Water sports activity lovers won't be bored on Bonaire Island, located 50 miles north of Venezuela.
Image Credit: Bonaire Tourism
Bonaire is a diver's and snorkeler’s paradise. The island has a Dutch heritage, lies 50 miles north of Venezuela, and boasts superb reefs and relatively unspoiled surroundings. Neither lush with vegetation nor lined with beaches, Bonaire features an arid desert-like landscape and a dearth of sandy spots. But since 1970, the reefs surrounding the island have been part of the Bonaire Marine Park preserve. Ships can't drag their anchors and divers must respect the coral. As a result, Bonaire delivers a spectacular underwater fantasy for scuba and snorkeling devotees.
Snorkeling and Diving
Because the reefs begin right off-shore, kids new to masks and fins can test their skills in shallow water while the more experienced reach rich coral formations after just a short boat ride. Since many of the more than 80 dive sites lie within a 15-minute boat ride from the coast, long boat trips are not necessary.
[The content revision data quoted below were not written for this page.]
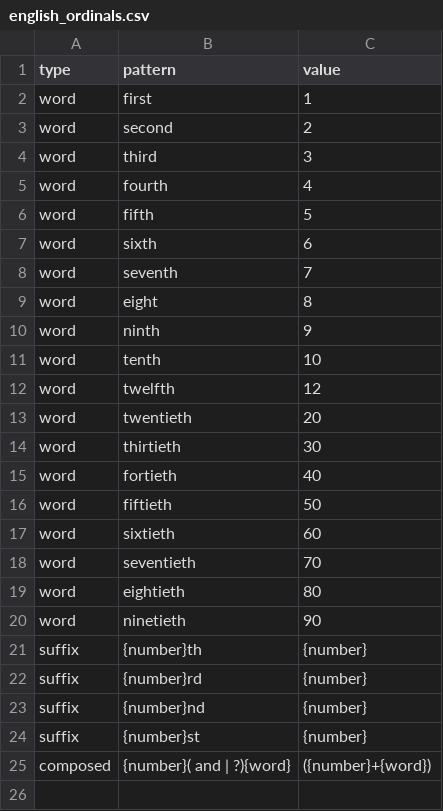
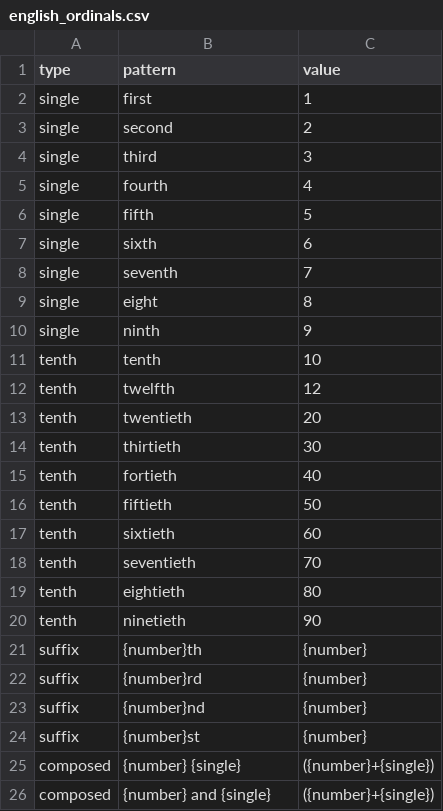
Before and after one commit to UUDigitalHumanitieslab/historic-hebrew-dates, a CSV file: historic_hebrew_dates/patterns/english_ordinals.csv, drawn as a sheet.

Commit message:
Updated English ordinals

```diff
--- a/historic_hebrew_dates/patterns/english_ordinals.csv
+++ b/historic_hebrew_dates/patterns/english_ordinals.csv
@@ -1,21 +1,21 @@
 type,pattern,value
-word,first,1
-word,second,2
-word,third,3
-word,fourth,4
-word,fifth,5
-word,sixth,6
-word,seventh,7
-word,eight,8
-word,ninth,9
-word,tenth,10
-word,twelfth,12
-word,twentieth,20
-word,thirtieth,30
-word,fortieth,40
-word,fiftieth,50
-word,sixtieth,60
-word,seventieth,70
-word,eightieth,80
-word,ninetieth,90
+single,first,1
+single,second,2
+single,third,3
+single,fourth,4
+single,fifth,5
+single,sixth,6
+single,seventh,7
+single,eight,8
+single,ninth,9
+tenth,tenth,10
+tenth,twelfth,12
+tenth,twentieth,20
+tenth,thirtieth,30
+tenth,fortieth,40
+tenth,fiftieth,50
+tenth,sixtieth,60
+tenth,seventieth,70
+tenth,eightieth,80
+tenth,ninetieth,90
 suffix,{number}th,{number}
@@ -24,2 +24,3 @@ suffix,{number}nd,{number}
 suffix,{number}st,{number}
-composed,{number}( and | ?){word},({number}+{word})
+composed,{number} {single},({number}+{single})
+composed,{number} and {single},({number}+{single})
```
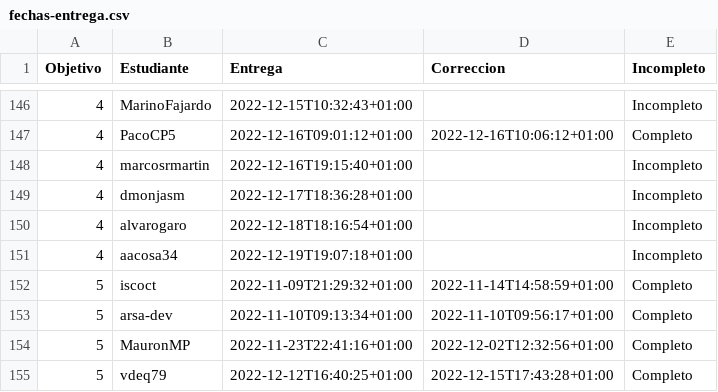
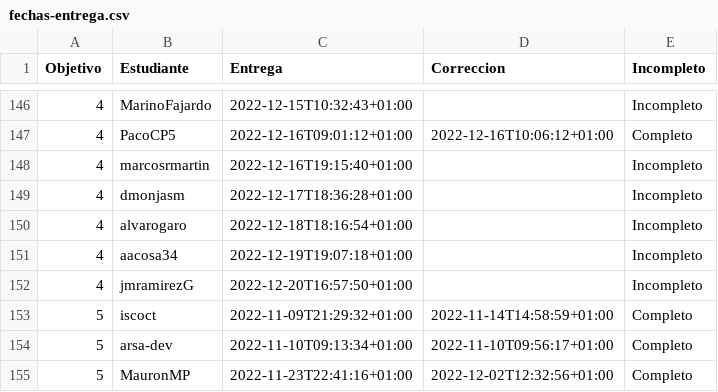
Before and after one commit to JJ/IV-22-23, a CSV file: data/fechas-entrega.csv, drawn as a sheet; only a part is shown, gaps mark what is left out; the shorter side is filled out with more unchanged rows.

Commit message:
:arrow_up: Actualiza datos

```diff
--- a/data/fechas-entrega.csv
+++ b/data/fechas-entrega.csv
@@ -151,2 +151,3 @@ Objetivo;Estudiante;Entrega;Correccion;Incompleto
 4; aacosa34;2022-12-19T19:07:18+01:00;;Incompleto
+4; jmramirezG;2022-12-20T16:57:50+01:00;;Incompleto
 5; iscoct;2022-11-09T21:29:32+01:00;2022-11-14T14:58:59+01:00;Completo
```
And with the water’s excellent visibility, many dive sites deliver underwater wonders for snorkelers too.
Good walk-in from the shore sites include 1000 Steps, known for its iron formations where parrot fish, blue tang, and surgeon fish congregate and Mangroves in Lac Bay, where you can often spot baby barracuda. Klein Bonaire, a small island a few minutes away by boat, features lots of brain coral, gorgonians, angelfish, and the occasional turtle. First-time snorkelers should start in the sandy shallows of No Name off Klein Bonaire.
Snorkelers also like the reefs off Washington-Slagbaai National Park, a 13,500-acre preserve known also for its bird-watching. Near the entrance, Salina Mathijis, a salt flat, typically has scores of feeding flamingoes. At Put Bronswinkel, a watering hole, you frequently catch sight of several parrots and scores of parakeets, and yellow warblers.
Beaches and Windsurfing
The best beach on the island, white sand Sorobon at Lac Bay, is also known for its superb windsurfing. The water remains relatively shallow—two to four-and-a-half feet in depth—for a long way out and the constant breezes always blow towards shore. That means first-timers, whether kids or adults, don’t have to worry about being blown out to sea. Both the Windsurf Place and Jibe City offer group and individual lessons, kid-sized equipment, and patient instructors.
Where to Stay
Both Harbour Village Beach Club and Buddy Dive Resort have on-site dive centers that offer dive packages and lessons. Harbour Village, a bit more upscale than Buddy Dive, offers hotel rooms to four-bedroom residences. Buddy Dive features studios to three-bedroom units.